In the early 1930s, Grand Junction hosted the state convention for firefighters, an event that brought men from all parts of Colorado for “fire college” and contests.
Unemployed men, with time on their hands, visited the firehouse because something was always happening there. Poker and checkers were standard diversions. Firemen formed boxing and softball teams.
On June 27, 1943, two railroad carloads of ammunition en route to the West Coast exploded in the Denver and Rio Grande Western Railway yard. Shrapnel and shells bombarded the downtown area.
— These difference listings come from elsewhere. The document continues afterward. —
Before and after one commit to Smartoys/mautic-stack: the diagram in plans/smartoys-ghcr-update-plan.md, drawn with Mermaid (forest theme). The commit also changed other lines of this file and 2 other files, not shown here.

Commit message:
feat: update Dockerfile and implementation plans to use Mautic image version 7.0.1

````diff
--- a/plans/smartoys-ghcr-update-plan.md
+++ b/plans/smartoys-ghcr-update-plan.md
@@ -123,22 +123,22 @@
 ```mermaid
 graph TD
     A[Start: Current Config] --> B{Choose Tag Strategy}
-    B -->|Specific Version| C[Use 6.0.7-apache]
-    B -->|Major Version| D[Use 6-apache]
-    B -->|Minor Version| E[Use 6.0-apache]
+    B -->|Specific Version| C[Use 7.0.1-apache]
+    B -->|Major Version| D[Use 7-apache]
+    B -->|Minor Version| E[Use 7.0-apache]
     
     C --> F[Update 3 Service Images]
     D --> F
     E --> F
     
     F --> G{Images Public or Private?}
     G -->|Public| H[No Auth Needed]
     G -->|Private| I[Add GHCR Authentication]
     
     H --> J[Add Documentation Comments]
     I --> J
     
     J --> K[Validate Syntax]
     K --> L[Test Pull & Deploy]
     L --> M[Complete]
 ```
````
Four people were injured in the fire. One of those was fireman Henry Tebo who received lacerations on his leg and Fire Chief Charles Downing, who lost an arm because of an exploding shell.
By 1947 the fire department had extended its protection beyond the city limits, financed by a mill levy paid by people living outside the city.
These rural districts included Orchard Mesa, Redlands, Appleton and Fruitvale. In these outlying areas, untrained citizen volunteers assisted the professionals at fires. In time the four rural districts were incorporated into one.
During the 1960s some firefighters moved into a new substation (No. 2) located at 1135 N. 18th St.
In 1961 an ancient boiler belched a ball of flame and caused a fire at the main station at 611 Colorado Ave.
The need for a new fire station became apparent.
On Sept. 1, 1963, the fire department moved into its present location at 330 S. Sixth St., a one-story structure that cost $125,000 to build.
In 1968 firefighters began a labor of love restoring the 1912 American La France truck retired from service in 1955.
From the fire department, the truck had moved to the city water department where it was used it to pump out reservoirs on Orchard Mesa.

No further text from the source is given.